(Version difference data)
....................
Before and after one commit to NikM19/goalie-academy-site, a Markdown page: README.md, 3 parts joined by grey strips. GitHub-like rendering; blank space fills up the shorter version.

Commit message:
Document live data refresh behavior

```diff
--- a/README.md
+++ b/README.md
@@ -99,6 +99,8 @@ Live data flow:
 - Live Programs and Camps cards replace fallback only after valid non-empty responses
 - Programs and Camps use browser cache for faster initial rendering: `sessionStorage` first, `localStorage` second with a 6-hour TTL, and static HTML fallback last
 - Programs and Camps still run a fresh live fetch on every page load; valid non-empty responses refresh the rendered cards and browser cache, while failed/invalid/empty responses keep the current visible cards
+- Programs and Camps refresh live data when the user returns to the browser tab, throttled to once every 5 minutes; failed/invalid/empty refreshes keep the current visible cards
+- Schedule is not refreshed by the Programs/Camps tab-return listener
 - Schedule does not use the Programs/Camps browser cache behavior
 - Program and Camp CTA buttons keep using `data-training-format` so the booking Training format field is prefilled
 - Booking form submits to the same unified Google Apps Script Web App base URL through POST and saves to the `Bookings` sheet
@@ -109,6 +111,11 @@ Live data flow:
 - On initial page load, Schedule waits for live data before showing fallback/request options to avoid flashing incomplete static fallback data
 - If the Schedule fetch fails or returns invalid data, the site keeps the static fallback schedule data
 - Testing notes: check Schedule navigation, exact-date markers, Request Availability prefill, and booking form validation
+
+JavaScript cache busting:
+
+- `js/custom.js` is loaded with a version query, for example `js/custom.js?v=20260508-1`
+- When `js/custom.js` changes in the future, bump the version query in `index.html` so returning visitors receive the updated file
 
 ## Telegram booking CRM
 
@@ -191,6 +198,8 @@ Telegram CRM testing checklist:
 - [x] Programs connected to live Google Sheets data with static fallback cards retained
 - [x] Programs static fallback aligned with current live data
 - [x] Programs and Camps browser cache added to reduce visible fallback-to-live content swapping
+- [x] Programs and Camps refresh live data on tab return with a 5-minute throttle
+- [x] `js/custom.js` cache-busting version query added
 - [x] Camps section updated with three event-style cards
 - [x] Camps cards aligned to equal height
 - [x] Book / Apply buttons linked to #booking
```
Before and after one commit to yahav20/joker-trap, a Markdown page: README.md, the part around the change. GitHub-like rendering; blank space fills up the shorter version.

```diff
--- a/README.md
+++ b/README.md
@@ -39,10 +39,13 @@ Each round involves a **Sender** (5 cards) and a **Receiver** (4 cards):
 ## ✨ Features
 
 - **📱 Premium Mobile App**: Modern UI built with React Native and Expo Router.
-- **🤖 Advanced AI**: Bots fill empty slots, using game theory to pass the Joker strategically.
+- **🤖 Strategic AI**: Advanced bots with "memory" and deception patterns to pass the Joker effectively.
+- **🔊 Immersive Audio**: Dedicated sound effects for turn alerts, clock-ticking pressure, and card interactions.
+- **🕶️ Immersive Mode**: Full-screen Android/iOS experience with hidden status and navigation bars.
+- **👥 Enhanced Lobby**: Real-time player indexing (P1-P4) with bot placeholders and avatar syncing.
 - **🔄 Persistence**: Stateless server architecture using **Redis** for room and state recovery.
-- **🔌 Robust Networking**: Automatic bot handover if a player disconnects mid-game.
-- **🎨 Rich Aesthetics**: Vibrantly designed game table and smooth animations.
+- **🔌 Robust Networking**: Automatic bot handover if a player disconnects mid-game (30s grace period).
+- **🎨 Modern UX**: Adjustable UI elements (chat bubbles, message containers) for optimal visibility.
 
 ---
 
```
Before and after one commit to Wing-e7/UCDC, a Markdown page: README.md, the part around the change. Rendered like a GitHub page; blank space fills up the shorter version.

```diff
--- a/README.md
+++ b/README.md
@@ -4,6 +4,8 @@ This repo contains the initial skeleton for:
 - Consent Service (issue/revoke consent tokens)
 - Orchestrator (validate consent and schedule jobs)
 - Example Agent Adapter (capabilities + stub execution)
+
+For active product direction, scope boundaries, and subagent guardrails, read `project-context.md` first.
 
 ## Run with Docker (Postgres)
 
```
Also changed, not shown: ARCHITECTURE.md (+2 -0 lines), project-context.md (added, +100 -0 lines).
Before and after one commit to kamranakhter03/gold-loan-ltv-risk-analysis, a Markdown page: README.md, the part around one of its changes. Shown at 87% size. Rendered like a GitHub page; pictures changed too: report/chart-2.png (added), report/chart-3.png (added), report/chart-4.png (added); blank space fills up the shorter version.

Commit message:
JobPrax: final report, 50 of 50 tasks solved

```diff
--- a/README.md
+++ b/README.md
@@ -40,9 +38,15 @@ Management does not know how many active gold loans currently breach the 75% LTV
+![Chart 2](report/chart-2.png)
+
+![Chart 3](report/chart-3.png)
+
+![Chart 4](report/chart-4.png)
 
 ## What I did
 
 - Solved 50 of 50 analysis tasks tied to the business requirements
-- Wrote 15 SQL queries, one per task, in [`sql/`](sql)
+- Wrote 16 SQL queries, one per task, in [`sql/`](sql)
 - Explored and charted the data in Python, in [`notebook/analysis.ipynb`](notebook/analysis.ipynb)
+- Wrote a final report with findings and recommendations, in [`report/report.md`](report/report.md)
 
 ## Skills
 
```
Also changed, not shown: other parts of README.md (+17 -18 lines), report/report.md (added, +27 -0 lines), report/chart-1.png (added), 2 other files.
....................
• [Problem requirements] All lines above containing the string "empty": copy each one.

• [Result of this task]
 - Live Programs and Camps cards replace fallback only after valid non-empty responses
 - Programs and Camps still run a fresh live fetch on every page load; valid non-empty responses refresh the rendered cards and browser cache, while failed/invalid/empty responses keep the current visible cards
+- Programs and Camps refresh live data when the user returns to the browser tab, throttled to once every 5 minutes; failed/invalid/empty refreshes keep the current visible cards
-- **🤖 Advanced AI**: Bots fill empty slots, using game theory to pass the Joker strategically.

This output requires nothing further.